In his spare time, Ventura (Calif.) St. Bonaventure running back Chuck Wick likes to fire up his Facetime app on his smart phone and chat with his top football mentor plus No. 1 college football connection: Wyoming running back and older brother Shaun.
The Class of 2018 prospect makes sure that he picks his brother’s brain before he puts on the Seraph uniform and runs amok on defenses, just like he did on Sept. 9 against Santa Maria (Calif.) St. Joseph to the tune of 43 carries, a season-high 197 yards and two touchdowns in the 24-14 victory against a tenacious Knights team at Jay Williams Stadium.
“We Facetime a lot,” Wick said. “My brother motivates me every day.
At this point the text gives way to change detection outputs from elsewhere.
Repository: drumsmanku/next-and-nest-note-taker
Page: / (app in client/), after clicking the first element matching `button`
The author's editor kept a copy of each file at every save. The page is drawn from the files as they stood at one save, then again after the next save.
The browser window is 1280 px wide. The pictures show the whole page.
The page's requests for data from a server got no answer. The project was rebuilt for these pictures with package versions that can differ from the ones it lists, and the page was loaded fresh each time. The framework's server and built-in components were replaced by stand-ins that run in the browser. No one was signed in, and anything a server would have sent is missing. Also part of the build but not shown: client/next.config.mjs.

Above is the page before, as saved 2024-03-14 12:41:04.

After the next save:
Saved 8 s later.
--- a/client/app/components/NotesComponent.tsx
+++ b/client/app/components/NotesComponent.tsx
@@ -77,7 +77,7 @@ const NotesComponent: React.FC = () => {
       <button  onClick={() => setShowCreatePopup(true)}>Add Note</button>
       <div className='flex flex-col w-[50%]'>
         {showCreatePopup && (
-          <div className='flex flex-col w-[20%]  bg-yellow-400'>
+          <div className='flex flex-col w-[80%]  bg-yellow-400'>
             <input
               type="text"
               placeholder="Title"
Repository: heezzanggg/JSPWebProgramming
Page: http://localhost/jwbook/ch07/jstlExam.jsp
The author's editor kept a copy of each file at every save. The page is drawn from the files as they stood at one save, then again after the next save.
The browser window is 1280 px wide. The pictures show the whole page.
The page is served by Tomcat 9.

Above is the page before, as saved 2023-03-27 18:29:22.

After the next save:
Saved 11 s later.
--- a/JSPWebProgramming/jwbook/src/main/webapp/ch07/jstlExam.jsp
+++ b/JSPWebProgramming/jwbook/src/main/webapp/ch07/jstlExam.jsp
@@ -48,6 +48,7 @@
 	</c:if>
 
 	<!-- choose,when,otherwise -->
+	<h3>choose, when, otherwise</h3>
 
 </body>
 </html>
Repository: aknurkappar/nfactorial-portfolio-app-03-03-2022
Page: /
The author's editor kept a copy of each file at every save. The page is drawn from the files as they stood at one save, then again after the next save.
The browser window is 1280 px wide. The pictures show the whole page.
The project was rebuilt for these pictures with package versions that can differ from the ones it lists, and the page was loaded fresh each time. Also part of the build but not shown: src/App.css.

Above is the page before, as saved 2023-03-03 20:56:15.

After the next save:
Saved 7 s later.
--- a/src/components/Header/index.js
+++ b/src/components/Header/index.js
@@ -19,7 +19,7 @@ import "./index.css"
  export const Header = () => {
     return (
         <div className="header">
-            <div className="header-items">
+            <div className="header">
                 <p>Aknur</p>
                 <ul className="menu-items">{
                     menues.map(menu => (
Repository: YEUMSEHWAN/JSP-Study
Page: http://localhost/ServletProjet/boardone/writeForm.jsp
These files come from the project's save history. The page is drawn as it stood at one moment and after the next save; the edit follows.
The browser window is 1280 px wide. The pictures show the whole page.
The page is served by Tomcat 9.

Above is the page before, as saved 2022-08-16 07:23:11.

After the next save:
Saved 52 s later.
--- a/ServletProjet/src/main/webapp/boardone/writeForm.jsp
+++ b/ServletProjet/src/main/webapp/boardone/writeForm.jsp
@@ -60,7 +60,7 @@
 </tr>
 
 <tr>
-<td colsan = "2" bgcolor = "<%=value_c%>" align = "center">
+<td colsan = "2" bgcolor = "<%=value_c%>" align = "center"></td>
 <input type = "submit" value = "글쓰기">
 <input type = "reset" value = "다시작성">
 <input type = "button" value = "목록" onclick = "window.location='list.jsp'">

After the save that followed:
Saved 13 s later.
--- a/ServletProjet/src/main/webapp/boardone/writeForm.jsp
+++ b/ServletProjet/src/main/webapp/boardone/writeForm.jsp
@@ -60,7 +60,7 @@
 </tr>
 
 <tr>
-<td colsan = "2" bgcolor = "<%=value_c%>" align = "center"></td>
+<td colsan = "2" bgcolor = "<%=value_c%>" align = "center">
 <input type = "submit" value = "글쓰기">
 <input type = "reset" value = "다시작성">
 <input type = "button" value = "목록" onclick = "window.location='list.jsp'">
He tells me how to run against different defenses and I just thank him every time.”
Whatever motivation that streams through the speaker and phone screen from his older sibling has worked for the younger Wick. As a sophomore on varsity last season, Wick relied more on speed and elusiveness to take the oxygen away from defenses. But through the first three games, Wick has learned to trust and utilize his pad level, be patient with his blocks and lastly, show some grit and determination in his runs…by obliterating arm tackles and keeping his feet chopping after contact.
Three Mountain West programs and one Pac-12 school has started to notice a new and enhanced Wick. Coaches at Shaun’s school Wyoming, San Diego State, Fresno State, and Washington have closely observed the rising junior, Wick said.
Wick himself admitted to Scout that he’s grown up as a running back.
“Last year, I was not mature. Now, I feel like I’ve gained my maturity up,” Wick said. “I feel like a leader. I just want to get a ring and help my team get a victory.
“(I’m Mature) just in terms of my decision making in running,” Wick continued. “Last year, I was too focused on the big things. I was too focused on the game itself and the whole stadium. I was too young for that. I think I’m stepping up now in my junior year. I’m doing a lot better this year.”
Wick showed his leader-by-example side against a Knights team that entered their home turf with the word “upset” embedded in their minds, plus seeking to end a 10-year drought of beating Ventura County schools. It was Wick who put the 49-man Seraphs on his back and carried the load the rest of the way, powering through like a Powerade commercial and carrying his team with will and desire flowing through his veins. Wick’s running helped get the Seraphs to break the 14-14 tie by setting up the last 10 points.
Wick didn’t want the game ball, though. He gave credit to where he felt credit was due.
“Everyone played their hearts out. Everyone never gave up,” Wick said. “The blocking was unbelievable. I have to give a shout out to my offensive line. I couldn’t do anything without them. Also got to give a shout out to our receivers because they helped me out with their run blocks.”
Wick saw his older brother’s recruiting period pick up late after a stellar career in the Seraph green and gold. Wick hasn’t received his first official scholarship, but he already knows what approach to take, especially after having had plenty of football related conversations with his Cowboy bro.
“I just want to focus on doing my stuff on the field and recruiting after,” Wick said. “Time will tell. I’m praying that I get one (a scholarship). If I get one, I get one but I’m going to work even harder. And if I don’t get one, I’m going to work 10 times harder to get one.”